[Collection entries]
◆ ◆ ◆

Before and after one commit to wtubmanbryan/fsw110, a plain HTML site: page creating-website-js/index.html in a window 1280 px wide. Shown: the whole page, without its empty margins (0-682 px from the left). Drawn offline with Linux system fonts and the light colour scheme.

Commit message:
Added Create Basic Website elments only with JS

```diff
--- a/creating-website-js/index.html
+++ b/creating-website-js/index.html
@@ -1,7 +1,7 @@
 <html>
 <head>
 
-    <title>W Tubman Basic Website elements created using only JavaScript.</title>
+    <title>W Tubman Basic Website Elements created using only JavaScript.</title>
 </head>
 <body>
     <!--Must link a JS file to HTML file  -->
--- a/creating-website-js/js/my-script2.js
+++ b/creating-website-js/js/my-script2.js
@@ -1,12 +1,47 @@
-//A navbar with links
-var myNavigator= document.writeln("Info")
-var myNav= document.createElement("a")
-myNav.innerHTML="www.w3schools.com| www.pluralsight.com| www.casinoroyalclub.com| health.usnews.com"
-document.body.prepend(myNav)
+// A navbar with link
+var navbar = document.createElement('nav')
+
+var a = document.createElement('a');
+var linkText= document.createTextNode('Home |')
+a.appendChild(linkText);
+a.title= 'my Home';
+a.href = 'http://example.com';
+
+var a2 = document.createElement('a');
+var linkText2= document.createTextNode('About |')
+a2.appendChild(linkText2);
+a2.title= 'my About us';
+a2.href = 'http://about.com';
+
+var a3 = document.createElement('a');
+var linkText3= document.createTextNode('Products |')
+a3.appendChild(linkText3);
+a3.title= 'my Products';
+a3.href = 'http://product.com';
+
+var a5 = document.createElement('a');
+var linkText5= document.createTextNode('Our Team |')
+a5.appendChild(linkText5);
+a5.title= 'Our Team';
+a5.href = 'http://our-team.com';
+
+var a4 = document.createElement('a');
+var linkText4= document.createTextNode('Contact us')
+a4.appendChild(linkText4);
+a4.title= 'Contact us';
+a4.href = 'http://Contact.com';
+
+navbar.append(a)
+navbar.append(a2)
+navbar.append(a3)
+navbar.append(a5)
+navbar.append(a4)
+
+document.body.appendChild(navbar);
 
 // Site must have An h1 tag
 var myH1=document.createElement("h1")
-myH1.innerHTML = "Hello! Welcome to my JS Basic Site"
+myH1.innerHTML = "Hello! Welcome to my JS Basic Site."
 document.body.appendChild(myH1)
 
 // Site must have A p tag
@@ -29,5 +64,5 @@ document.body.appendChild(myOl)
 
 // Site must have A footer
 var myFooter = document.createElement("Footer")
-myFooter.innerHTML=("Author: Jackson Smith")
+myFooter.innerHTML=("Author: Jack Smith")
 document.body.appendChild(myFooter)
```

◆ ◆ ◆

EXERCISE DESCRIPTION:
Word for word, repeat each entry shown above.

EXPECTED ANSWER:
Before and after one commit to wtubmanbryan/fsw110, a plain HTML site: page creating-website-js/index.html in a window 1280 px wide. Shown: the whole page, without its empty margins (0-682 px from the left). Drawn offline with Linux system fonts and the light colour scheme.

Commit message:
Added Create Basic Website elments only with JS

```diff
--- a/creating-website-js/index.html
+++ b/creating-website-js/index.html
@@ -1,7 +1,7 @@
 <html>
 <head>
 
-    <title>W Tubman Basic Website elements created using only JavaScript.</title>
+    <title>W Tubman Basic Website Elements created using only JavaScript.</title>
 </head>
 <body>
     <!--Must link a JS file to HTML file  -->
--- a/creating-website-js/js/my-script2.js
+++ b/creating-website-js/js/my-script2.js
@@ -1,12 +1,47 @@
-//A navbar with links
-var myNavigator= document.writeln("Info")
-var myNav= document.createElement("a")
-myNav.innerHTML="www.w3schools.com| www.pluralsight.com| www.casinoroyalclub.com| health.usnews.com"
-document.body.prepend(myNav)
+// A navbar with link
+var navbar = document.createElement('nav')
+
+var a = document.createElement('a');
+var linkText= document.createTextNode('Home |')
+a.appendChild(linkText);
+a.title= 'my Home';
+a.href = 'http://example.com';
+
+var a2 = document.createElement('a');
+var linkText2= document.createTextNode('About |')
+a2.appendChild(linkText2);
+a2.title= 'my About us';
+a2.href = 'http://about.com';
+
+var a3 = document.createElement('a');
+var linkText3= document.createTextNode('Products |')
+a3.appendChild(linkText3);
+a3.title= 'my Products';
+a3.href = 'http://product.com';
+
+var a5 = document.createElement('a');
+var linkText5= document.createTextNode('Our Team |')
+a5.appendChild(linkText5);
+a5.title= 'Our Team';
+a5.href = 'http://our-team.com';
+
+var a4 = document.createElement('a');
+var linkText4= document.createTextNode('Contact us')
+a4.appendChild(linkText4);
+a4.title= 'Contact us';
+a4.href = 'http://Contact.com';
+
+navbar.append(a)
+navbar.append(a2)
+navbar.append(a3)
+navbar.append(a5)
+navbar.append(a4)
+
+document.body.appendChild(navbar);
 
 // Site must have An h1 tag
 var myH1=document.createElement("h1")
-myH1.innerHTML = "Hello! Welcome to my JS Basic Site"
+myH1.innerHTML = "Hello! Welcome to my JS Basic Site."
 document.body.appendChild(myH1)
 
 // Site must have A p tag
@@ -29,5 +64,5 @@ document.body.appendChild(myOl)
 
 // Site must have A footer
 var myFooter = document.createElement("Footer")
-myFooter.innerHTML=("Author: Jackson Smith")
+myFooter.innerHTML=("Author: Jack Smith")
 document.body.appendChild(myFooter)
```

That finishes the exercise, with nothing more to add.